*Work to complete:*
Please give again every entry exactly as it appears, setting aside the pictures.

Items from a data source
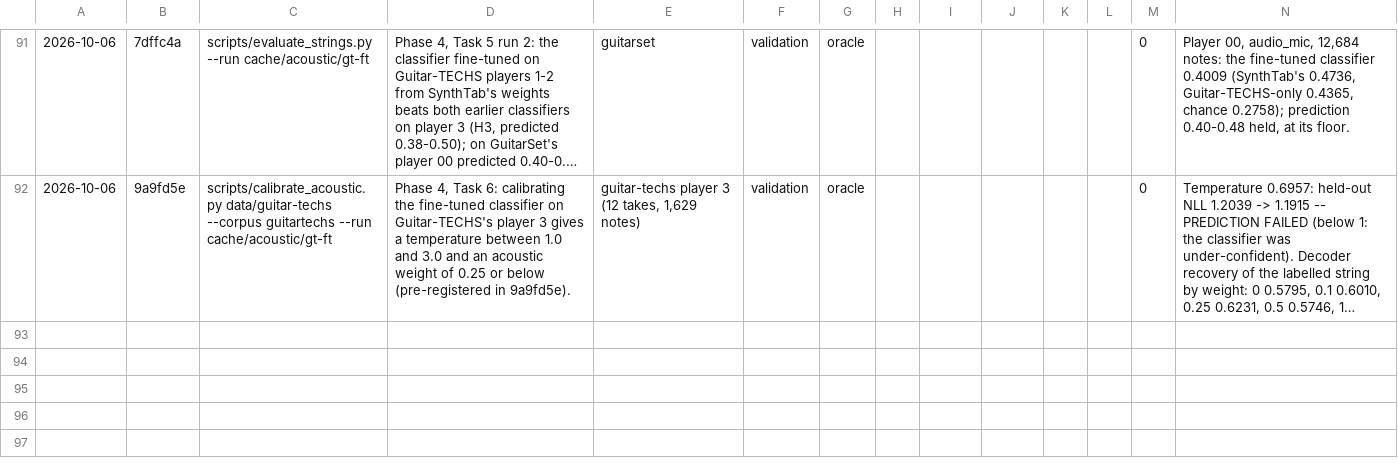
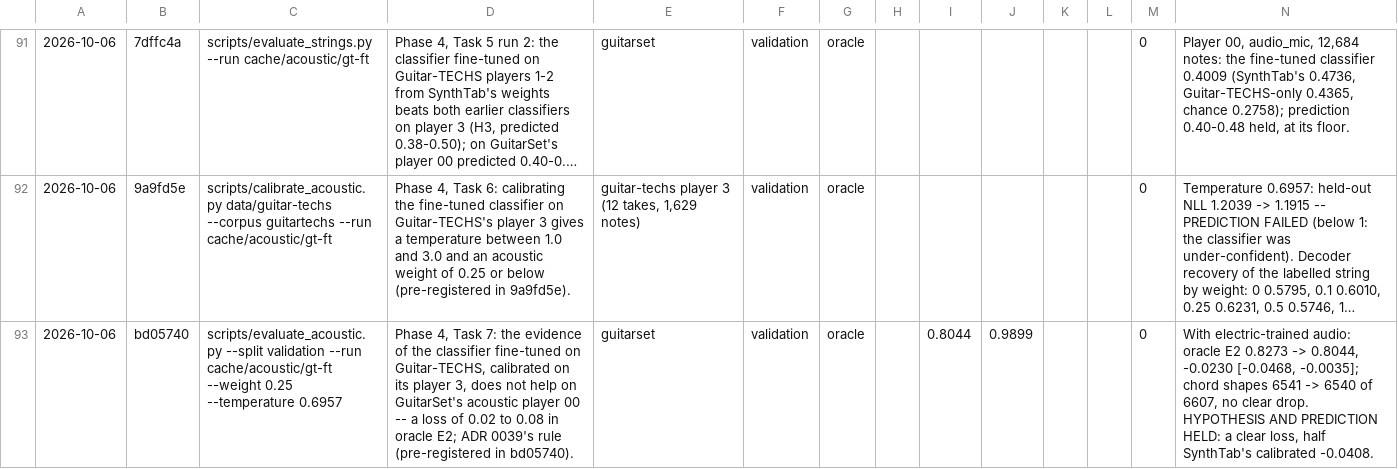
Before and after one commit to Afillex/TabSampler, a CSV file: experiments/results.csv, drawn as a sheet; only a part is shown, gaps mark what is left out; long unchanged cells end in …; the diff names each change by its address in the sheet, - before the commit and + after, or states it on an @@ line.

Commit message:
Record the Phase 4 ablation on player 00: still a loss on acoustic guitar

```diff
--- a/experiments/results.csv
+++ b/experiments/results.csv
+row 93: 2026-10-06 | bd05740 | scripts/evaluate_acoustic.py --split validation --run cache/acoustic/gt-ft --weight 0.25 --temperature 0.6957 | Phase 4, Task 7: the evidence of the classifier fine-tuned on Guitar-TECHS, calibrated on its player 3, does not help on GuitarSet's acoustic player 00 -- a loss of 0.02 to 0.08 in oracle E2; ADR 0039's rule (pre-registered in bd05740). | guitarset | validation | oracle |  | 0.8044 | 0.9899 |  |  | 0 | With electric-trained audio: oracle E2 0.8273 -> 0.8044, -0.0230 [-0.0468, -0.0035]; chord shapes 6541 -> 6540 of 6607, no clear drop. HYPOTHESIS AND PREDICTION HELD: a clear loss, half SynthTab's calibrated -0.0408.
```
Also changed, not shown: 1 other file.
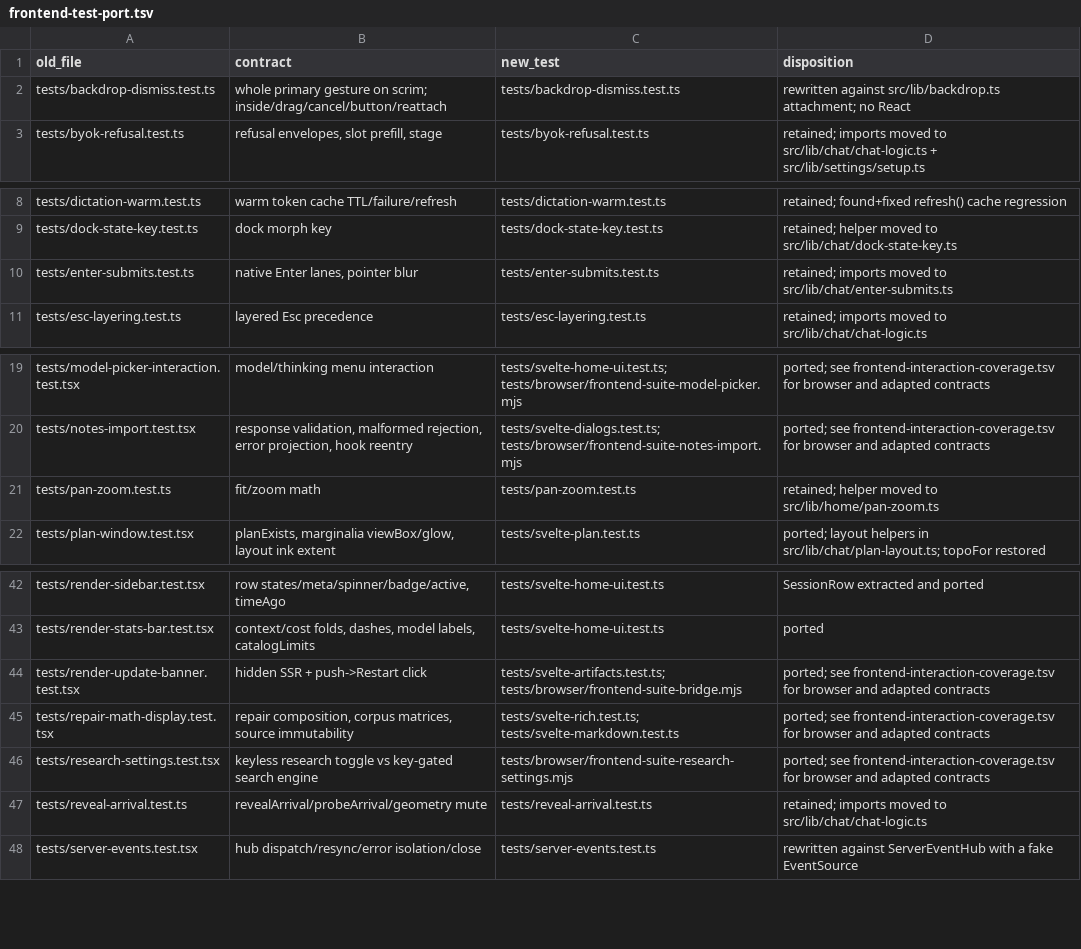
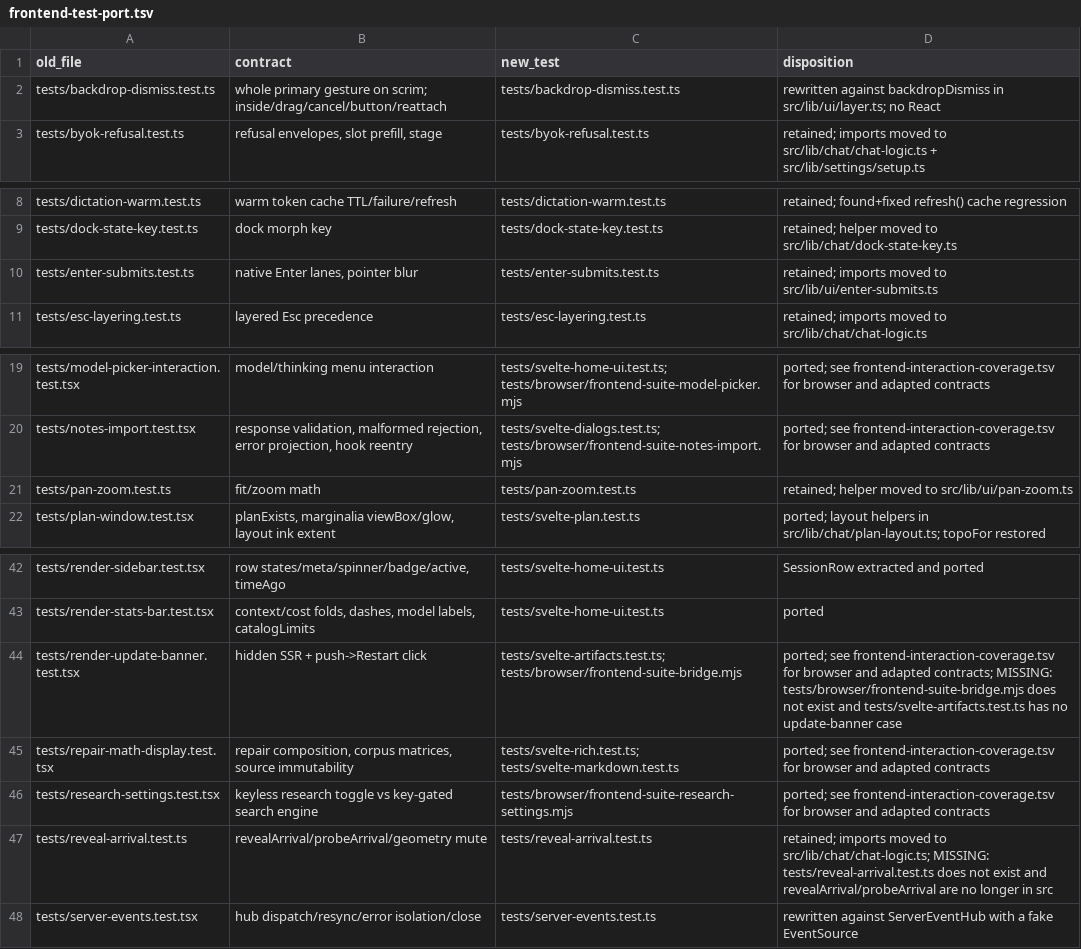
Before and after one commit to edwrdc/learn, a TSV file: docs/frontend-test-port.tsv, drawn as a sheet; only a part is shown, gaps mark what is left out.

Commit message:
docs: describe the feature-folder layout from the code
- architecture.md rewritten from the code: feature folders, lint zones and
  dependency direction, boot, the per-chat durable runtime and turn order,
  jobs and the wake pipeline, extraction, settings, the tool catalog, the
  UI layers, routes, packaging.
- development, keyboard, state-machines, tool-content-recovery,
  desktop-release, probe-teach-split, release-0.3 and frontend-migration
  name current paths and behavior; plan.md and pi-engine-swap.md carry a
  historical note mapping old paths.
- The coverage maps point at current files and mark removed targets.
- The prompt README describes the current composition.

```diff
--- a/docs/frontend-test-port.tsv
+++ b/docs/frontend-test-port.tsv
@@ -1,3 +1,3 @@
 old_file	contract	new_test	disposition
-tests/backdrop-dismiss.test.ts	whole primary gesture on scrim; inside/drag/cancel/button/reattach	tests/backdrop-dismiss.test.ts	rewritten against src/lib/backdrop.ts attachment; no React
+tests/backdrop-dismiss.test.ts	whole primary gesture on scrim; inside/drag/cancel/button/reattach	tests/backdrop-dismiss.test.ts	rewritten against backdropDismiss in src/lib/ui/layer.ts; no React
 tests/byok-refusal.test.ts	refusal envelopes, slot prefill, stage	tests/byok-refusal.test.ts	retained; imports moved to src/lib/chat/chat-logic.ts + src/lib/settings/setup.ts
@@ -9,3 +9,3 @@ tests/dictation-warm.test.ts	warm token cache TTL/failure/refresh	tests/dictatio
 tests/dock-state-key.test.ts	dock morph key	tests/dock-state-key.test.ts	retained; helper moved to src/lib/chat/dock-state-key.ts
-tests/enter-submits.test.ts	native Enter lanes, pointer blur	tests/enter-submits.test.ts	retained; imports moved to src/lib/chat/enter-submits.ts
+tests/enter-submits.test.ts	native Enter lanes, pointer blur	tests/enter-submits.test.ts	retained; imports moved to src/lib/ui/enter-submits.ts
 tests/esc-layering.test.ts	layered Esc precedence	tests/esc-layering.test.ts	retained; imports moved to src/lib/chat/chat-logic.ts
@@ -20,3 +20,3 @@ tests/model-picker-interaction.test.tsx	model/thinking menu interaction	tests/sv
 tests/notes-import.test.tsx	response validation, malformed rejection, error projection, hook reentry	tests/svelte-dialogs.test.ts; tests/browser/frontend-suite-notes-import.mjs	ported; see frontend-interaction-coverage.tsv for browser and adapted contracts
-tests/pan-zoom.test.ts	fit/zoom math	tests/pan-zoom.test.ts	retained; helper moved to src/lib/home/pan-zoom.ts
+tests/pan-zoom.test.ts	fit/zoom math	tests/pan-zoom.test.ts	retained; helper moved to src/lib/ui/pan-zoom.ts
 tests/plan-window.test.tsx	planExists, marginalia viewBox/glow, layout ink extent	tests/svelte-plan.test.ts	ported; layout helpers in src/lib/chat/plan-layout.ts; topoFor restored
@@ -43,6 +43,6 @@ tests/render-sidebar.test.tsx	row states/meta/spinner/badge/active, timeAgo	test
 tests/render-stats-bar.test.tsx	context/cost folds, dashes, model labels, catalogLimits	tests/svelte-home-ui.test.ts	ported
-tests/render-update-banner.test.tsx	hidden SSR + push->Restart click	tests/svelte-artifacts.test.ts; tests/browser/frontend-suite-bridge.mjs	ported; see frontend-interaction-coverage.tsv for browser and adapted contracts
+tests/render-update-banner.test.tsx	hidden SSR + push->Restart click	tests/svelte-artifacts.test.ts; tests/browser/frontend-suite-bridge.mjs	ported; see frontend-interaction-coverage.tsv for browser and adapted contracts; MISSING: tests/browser/frontend-suite-bridge.mjs does not exist and tests/svelte-artifacts.test.ts has no update-banner case
 tests/repair-math-display.test.tsx	repair composition, corpus matrices, source immutability	tests/svelte-rich.test.ts; tests/svelte-markdown.test.ts	ported; see frontend-interaction-coverage.tsv for browser and adapted contracts
 tests/research-settings.test.tsx	keyless research toggle vs key-gated search engine	tests/browser/frontend-suite-research-settings.mjs	ported; see frontend-interaction-coverage.tsv for browser and adapted contracts
-tests/reveal-arrival.test.ts	revealArrival/probeArrival/geometry mute	tests/reveal-arrival.test.ts	retained; imports moved to src/lib/chat/chat-logic.ts
+tests/reveal-arrival.test.ts	revealArrival/probeArrival/geometry mute	tests/reveal-arrival.test.ts	retained; imports moved to src/lib/chat/chat-logic.ts; MISSING: tests/reveal-arrival.test.ts does not exist and revealArrival/probeArrival are no longer in src
 tests/server-events.test.tsx	hub dispatch/resync/error isolation/close	tests/server-events.test.ts	rewritten against ServerEventHub with a fake EventSource
```
Also changed, not shown: docs/frontend-interaction-coverage.tsv, 12 other files.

*The answer:*
Before and after one commit to Afillex/TabSampler, a CSV file: experiments/results.csv, drawn as a sheet; only a part is shown, gaps mark what is left out; long unchanged cells end in …; the diff names each change by its address in the sheet, - before the commit and + after, or states it on an @@ line.

Commit message:
Record the Phase 4 ablation on player 00: still a loss on acoustic guitar

```diff
--- a/experiments/results.csv
+++ b/experiments/results.csv
+row 93: 2026-10-06 | bd05740 | scripts/evaluate_acoustic.py --split validation --run cache/acoustic/gt-ft --weight 0.25 --temperature 0.6957 | Phase 4, Task 7: the evidence of the classifier fine-tuned on Guitar-TECHS, calibrated on its player 3, does not help on GuitarSet's acoustic player 00 -- a loss of 0.02 to 0.08 in oracle E2; ADR 0039's rule (pre-registered in bd05740). | guitarset | validation | oracle |  | 0.8044 | 0.9899 |  |  | 0 | With electric-trained audio: oracle E2 0.8273 -> 0.8044, -0.0230 [-0.0468, -0.0035]; chord shapes 6541 -> 6540 of 6607, no clear drop. HYPOTHESIS AND PREDICTION HELD: a clear loss, half SynthTab's calibrated -0.0408.
```
Also changed, not shown: 1 other file.
Before and after one commit to edwrdc/learn, a TSV file: docs/frontend-test-port.tsv, drawn as a sheet; only a part is shown, gaps mark what is left out.

Commit message:
docs: describe the feature-folder layout from the code
- architecture.md rewritten from the code: feature folders, lint zones and
  dependency direction, boot, the per-chat durable runtime and turn order,
  jobs and the wake pipeline, extraction, settings, the tool catalog, the
  UI layers, routes, packaging.
- development, keyboard, state-machines, tool-content-recovery,
  desktop-release, probe-teach-split, release-0.3 and frontend-migration
  name current paths and behavior; plan.md and pi-engine-swap.md carry a
  historical note mapping old paths.
- The coverage maps point at current files and mark removed targets.
- The prompt README describes the current composition.

```diff
--- a/docs/frontend-test-port.tsv
+++ b/docs/frontend-test-port.tsv
@@ -1,3 +1,3 @@
 old_file	contract	new_test	disposition
-tests/backdrop-dismiss.test.ts	whole primary gesture on scrim; inside/drag/cancel/button/reattach	tests/backdrop-dismiss.test.ts	rewritten against src/lib/backdrop.ts attachment; no React
+tests/backdrop-dismiss.test.ts	whole primary gesture on scrim; inside/drag/cancel/button/reattach	tests/backdrop-dismiss.test.ts	rewritten against backdropDismiss in src/lib/ui/layer.ts; no React
 tests/byok-refusal.test.ts	refusal envelopes, slot prefill, stage	tests/byok-refusal.test.ts	retained; imports moved to src/lib/chat/chat-logic.ts + src/lib/settings/setup.ts
@@ -9,3 +9,3 @@ tests/dictation-warm.test.ts	warm token cache TTL/failure/refresh	tests/dictatio
 tests/dock-state-key.test.ts	dock morph key	tests/dock-state-key.test.ts	retained; helper moved to src/lib/chat/dock-state-key.ts
-tests/enter-submits.test.ts	native Enter lanes, pointer blur	tests/enter-submits.test.ts	retained; imports moved to src/lib/chat/enter-submits.ts
+tests/enter-submits.test.ts	native Enter lanes, pointer blur	tests/enter-submits.test.ts	retained; imports moved to src/lib/ui/enter-submits.ts
 tests/esc-layering.test.ts	layered Esc precedence	tests/esc-layering.test.ts	retained; imports moved to src/lib/chat/chat-logic.ts
@@ -20,3 +20,3 @@ tests/model-picker-interaction.test.tsx	model/thinking menu interaction	tests/sv
 tests/notes-import.test.tsx	response validation, malformed rejection, error projection, hook reentry	tests/svelte-dialogs.test.ts; tests/browser/frontend-suite-notes-import.mjs	ported; see frontend-interaction-coverage.tsv for browser and adapted contracts
-tests/pan-zoom.test.ts	fit/zoom math	tests/pan-zoom.test.ts	retained; helper moved to src/lib/home/pan-zoom.ts
+tests/pan-zoom.test.ts	fit/zoom math	tests/pan-zoom.test.ts	retained; helper moved to src/lib/ui/pan-zoom.ts
 tests/plan-window.test.tsx	planExists, marginalia viewBox/glow, layout ink extent	tests/svelte-plan.test.ts	ported; layout helpers in src/lib/chat/plan-layout.ts; topoFor restored
@@ -43,6 +43,6 @@ tests/render-sidebar.test.tsx	row states/meta/spinner/badge/active, timeAgo	test
 tests/render-stats-bar.test.tsx	context/cost folds, dashes, model labels, catalogLimits	tests/svelte-home-ui.test.ts	ported
-tests/render-update-banner.test.tsx	hidden SSR + push->Restart click	tests/svelte-artifacts.test.ts; tests/browser/frontend-suite-bridge.mjs	ported; see frontend-interaction-coverage.tsv for browser and adapted contracts
+tests/render-update-banner.test.tsx	hidden SSR + push->Restart click	tests/svelte-artifacts.test.ts; tests/browser/frontend-suite-bridge.mjs	ported; see frontend-interaction-coverage.tsv for browser and adapted contracts; MISSING: tests/browser/frontend-suite-bridge.mjs does not exist and tests/svelte-artifacts.test.ts has no update-banner case
 tests/repair-math-display.test.tsx	repair composition, corpus matrices, source immutability	tests/svelte-rich.test.ts; tests/svelte-markdown.test.ts	ported; see frontend-interaction-coverage.tsv for browser and adapted contracts
 tests/research-settings.test.tsx	keyless research toggle vs key-gated search engine	tests/browser/frontend-suite-research-settings.mjs	ported; see frontend-interaction-coverage.tsv for browser and adapted contracts
-tests/reveal-arrival.test.ts	revealArrival/probeArrival/geometry mute	tests/reveal-arrival.test.ts	retained; imports moved to src/lib/chat/chat-logic.ts
+tests/reveal-arrival.test.ts	revealArrival/probeArrival/geometry mute	tests/reveal-arrival.test.ts	retained; imports moved to src/lib/chat/chat-logic.ts; MISSING: tests/reveal-arrival.test.ts does not exist and revealArrival/probeArrival are no longer in src
 tests/server-events.test.tsx	hub dispatch/resync/error isolation/close	tests/server-events.test.ts	rewritten against ServerEventHub with a fake EventSource
```
Also changed, not shown: docs/frontend-interaction-coverage.tsv, 12 other files.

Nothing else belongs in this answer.